*Task description*. Every line that contains the word "stories" should be copied from the records below.

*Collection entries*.
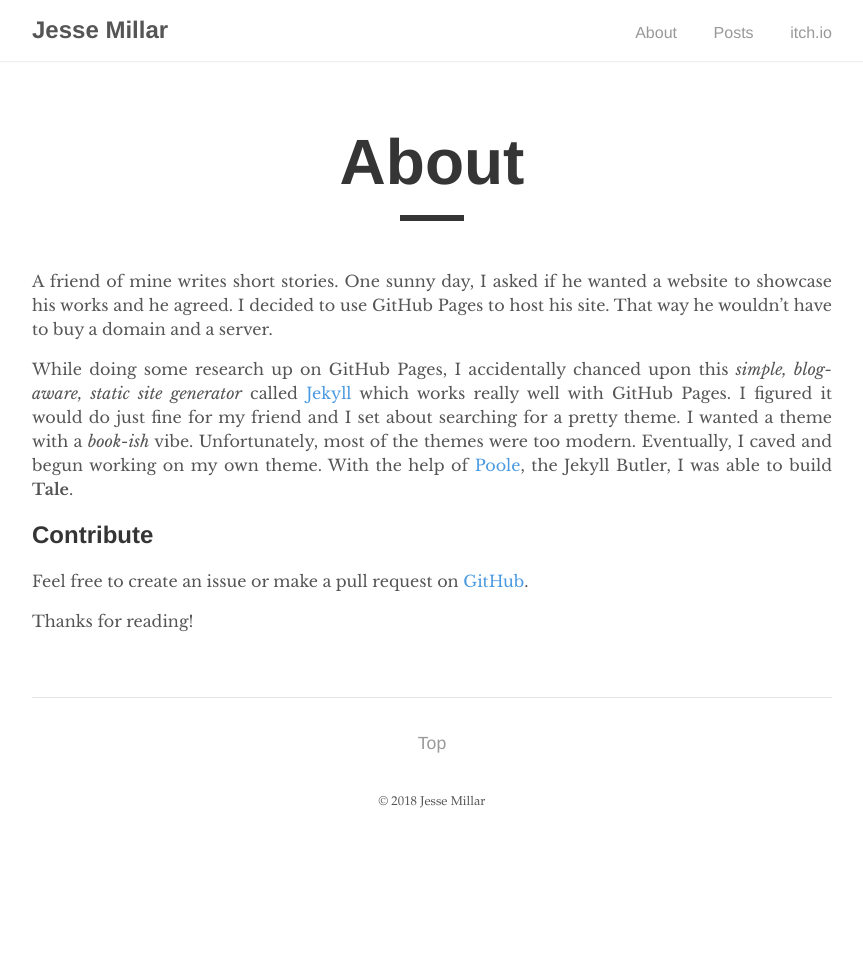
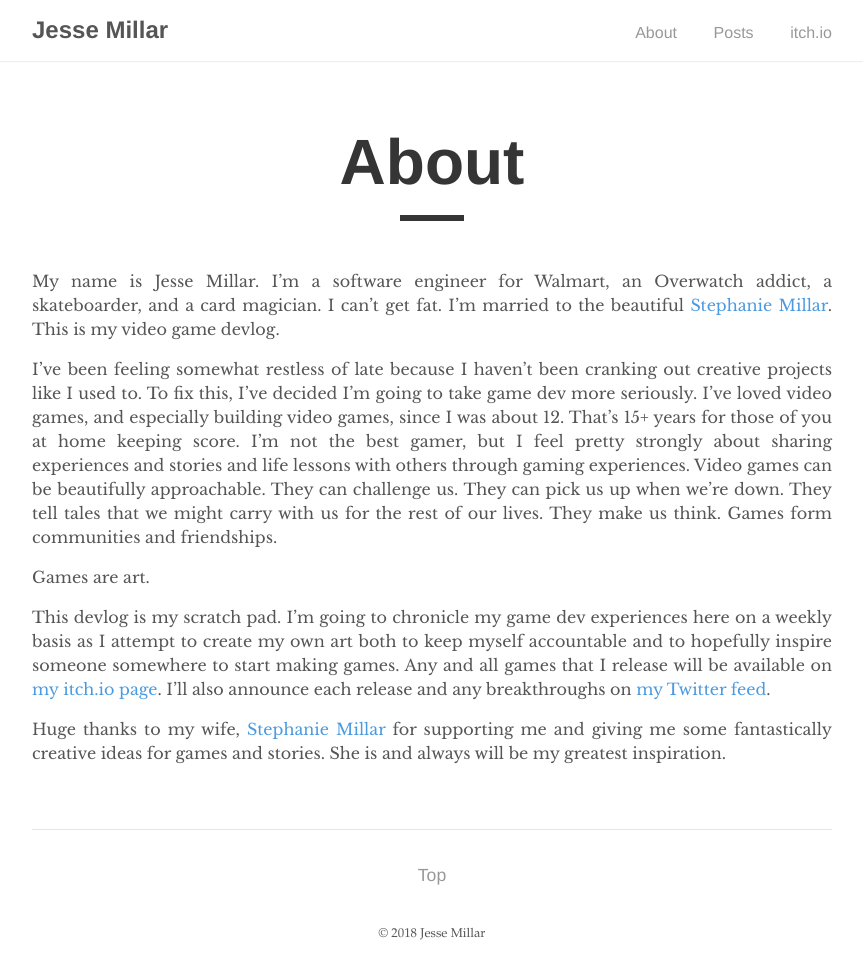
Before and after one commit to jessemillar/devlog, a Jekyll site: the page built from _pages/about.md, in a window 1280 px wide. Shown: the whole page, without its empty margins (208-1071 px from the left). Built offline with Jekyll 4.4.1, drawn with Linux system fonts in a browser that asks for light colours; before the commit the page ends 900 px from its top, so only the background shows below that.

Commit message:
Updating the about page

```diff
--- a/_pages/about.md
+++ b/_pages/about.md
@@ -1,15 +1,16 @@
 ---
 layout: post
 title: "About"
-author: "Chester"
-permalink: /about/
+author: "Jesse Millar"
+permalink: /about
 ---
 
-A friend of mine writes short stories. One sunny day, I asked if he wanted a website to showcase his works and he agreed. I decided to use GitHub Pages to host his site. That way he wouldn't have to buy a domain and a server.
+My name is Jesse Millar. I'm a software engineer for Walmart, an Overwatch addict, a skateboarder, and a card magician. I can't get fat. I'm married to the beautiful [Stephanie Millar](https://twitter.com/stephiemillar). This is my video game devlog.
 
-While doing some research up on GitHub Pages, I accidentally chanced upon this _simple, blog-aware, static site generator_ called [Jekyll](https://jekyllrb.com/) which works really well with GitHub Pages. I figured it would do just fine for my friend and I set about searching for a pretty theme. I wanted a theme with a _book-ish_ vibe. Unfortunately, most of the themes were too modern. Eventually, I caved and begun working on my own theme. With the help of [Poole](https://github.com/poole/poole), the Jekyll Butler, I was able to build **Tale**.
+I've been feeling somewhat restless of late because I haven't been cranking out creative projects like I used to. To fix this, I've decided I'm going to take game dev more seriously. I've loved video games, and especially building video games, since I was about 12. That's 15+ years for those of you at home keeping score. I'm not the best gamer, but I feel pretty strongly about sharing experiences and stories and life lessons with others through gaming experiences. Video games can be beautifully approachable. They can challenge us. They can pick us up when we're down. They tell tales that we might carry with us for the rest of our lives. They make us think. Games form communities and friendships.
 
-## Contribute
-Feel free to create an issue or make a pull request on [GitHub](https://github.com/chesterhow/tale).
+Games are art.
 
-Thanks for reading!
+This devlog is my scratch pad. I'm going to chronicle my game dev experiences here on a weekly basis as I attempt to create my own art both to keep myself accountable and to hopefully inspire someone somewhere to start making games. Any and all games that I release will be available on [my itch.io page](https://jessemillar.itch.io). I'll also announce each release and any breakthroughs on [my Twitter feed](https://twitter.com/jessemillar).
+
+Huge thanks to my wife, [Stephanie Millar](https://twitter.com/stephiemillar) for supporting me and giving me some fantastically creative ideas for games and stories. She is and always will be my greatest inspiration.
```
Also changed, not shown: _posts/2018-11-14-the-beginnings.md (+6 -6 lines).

* * *

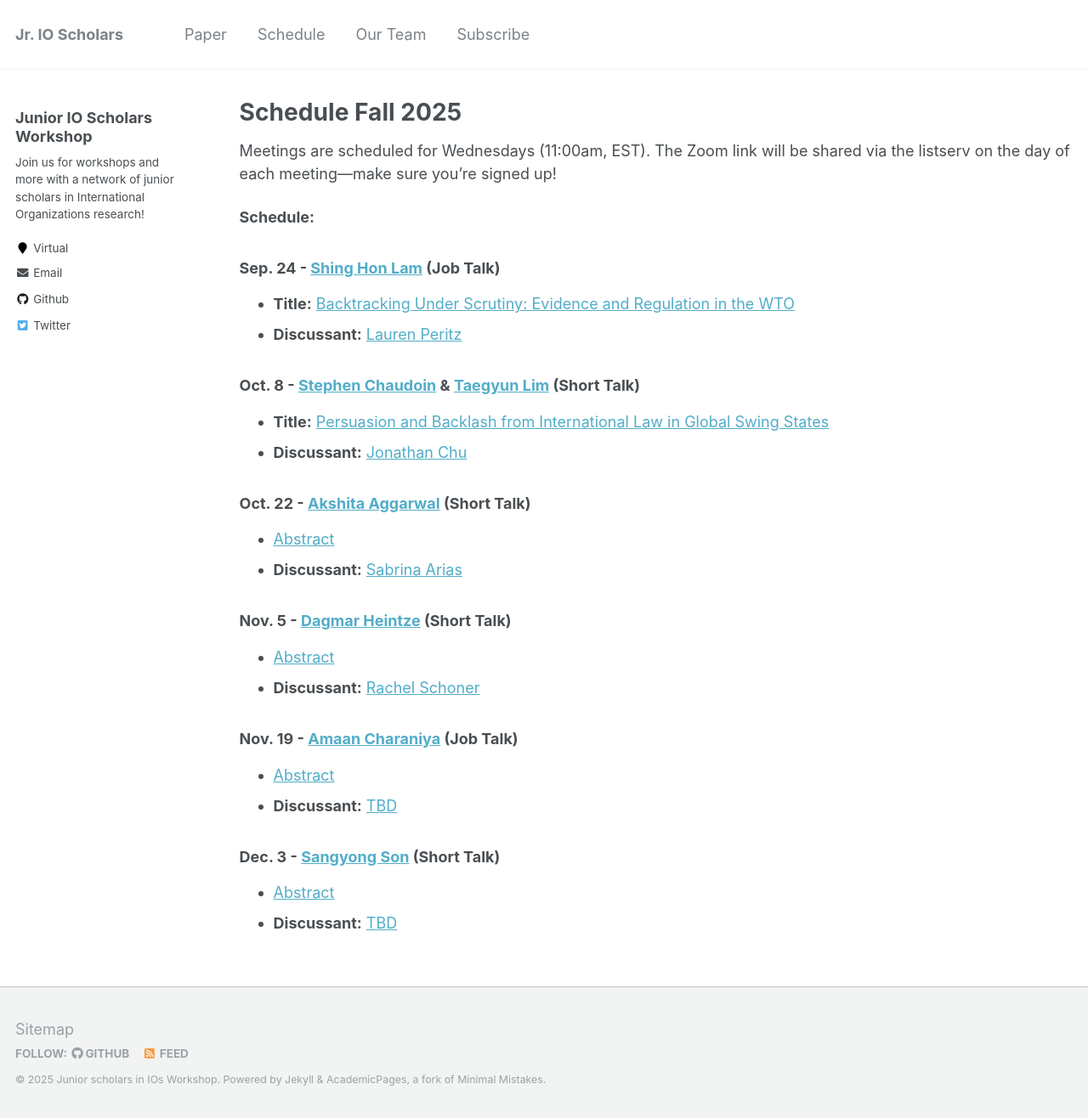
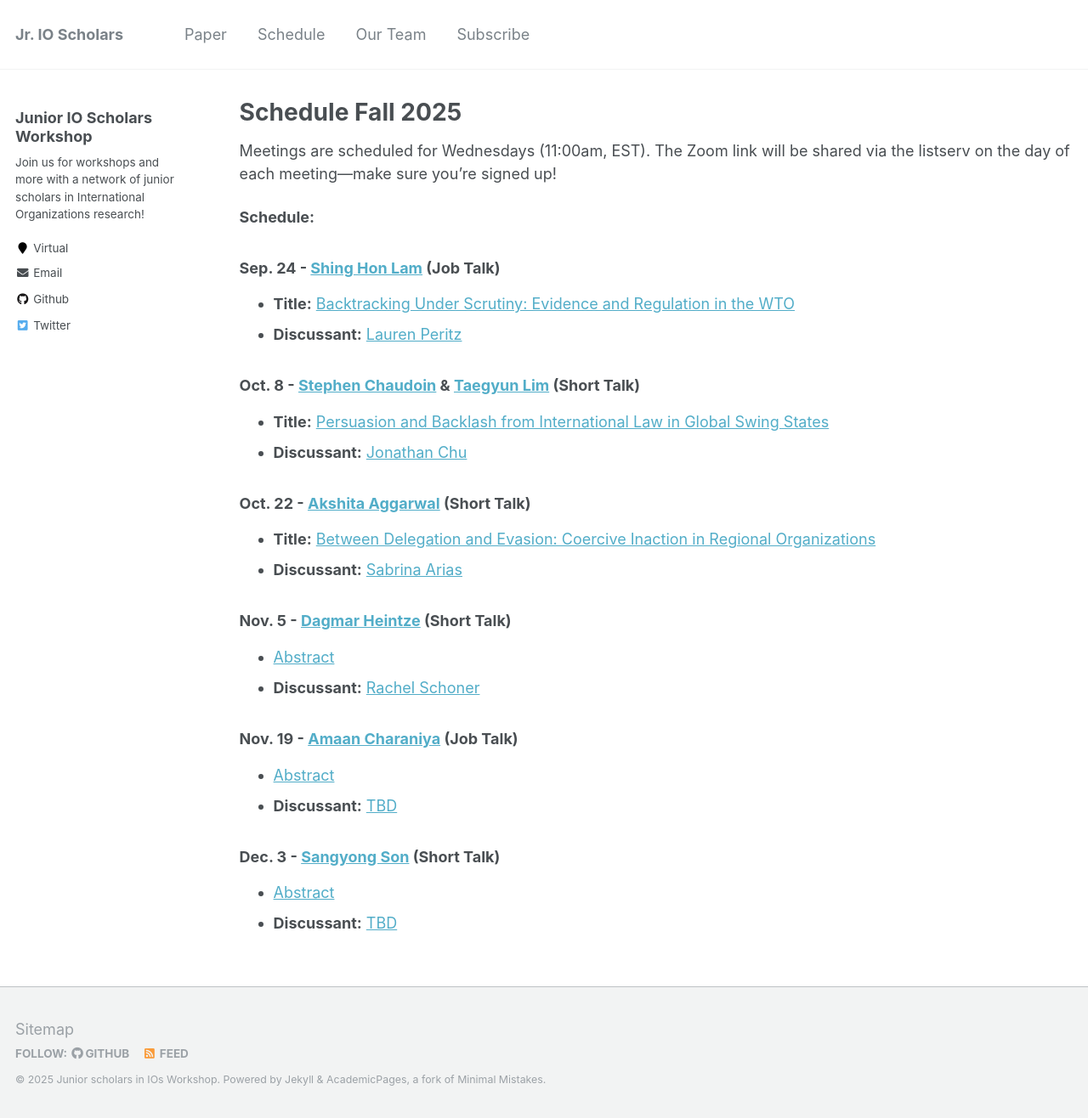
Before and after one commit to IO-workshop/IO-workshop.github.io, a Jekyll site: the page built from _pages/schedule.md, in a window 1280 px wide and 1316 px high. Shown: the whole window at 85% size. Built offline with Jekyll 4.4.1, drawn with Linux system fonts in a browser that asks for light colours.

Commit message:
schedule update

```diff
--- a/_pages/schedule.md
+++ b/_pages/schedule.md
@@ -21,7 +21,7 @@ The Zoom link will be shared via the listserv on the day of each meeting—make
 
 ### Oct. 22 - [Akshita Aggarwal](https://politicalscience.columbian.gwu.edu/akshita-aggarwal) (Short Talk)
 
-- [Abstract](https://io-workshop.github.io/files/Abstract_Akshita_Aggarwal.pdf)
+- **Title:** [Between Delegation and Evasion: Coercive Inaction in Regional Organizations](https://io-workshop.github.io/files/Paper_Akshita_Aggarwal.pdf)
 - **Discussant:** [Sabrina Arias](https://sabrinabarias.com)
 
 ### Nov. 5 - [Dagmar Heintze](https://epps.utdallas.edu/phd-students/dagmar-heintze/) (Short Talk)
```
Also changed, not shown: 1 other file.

*Response area*.
-A friend of mine writes short stories. One sunny day, I asked if he wanted a website to showcase his works and he agreed. I decided to use GitHub Pages to host his site. That way he wouldn't have to buy a domain and a server.
+I've been feeling somewhat restless of late because I haven't been cranking out creative projects like I used to. To fix this, I've decided I'm going to take game dev more seriously. I've loved video games, and especially building video games, since I was about 12. That's 15+ years for those of you at home keeping score. I'm not the best gamer, but I feel pretty strongly about sharing experiences and stories and life lessons with others through gaming experiences. Video games can be beautifully approachable. They can challenge us. They can pick us up when we're down. They tell tales that we might carry with us for the rest of our lives. They make us think. Games form communities and friendships.
+Huge thanks to my wife, [Stephanie Millar](https://twitter.com/stephiemillar) for supporting me and giving me some fantastically creative ideas for games and stories. She is and always will be my greatest inspiration.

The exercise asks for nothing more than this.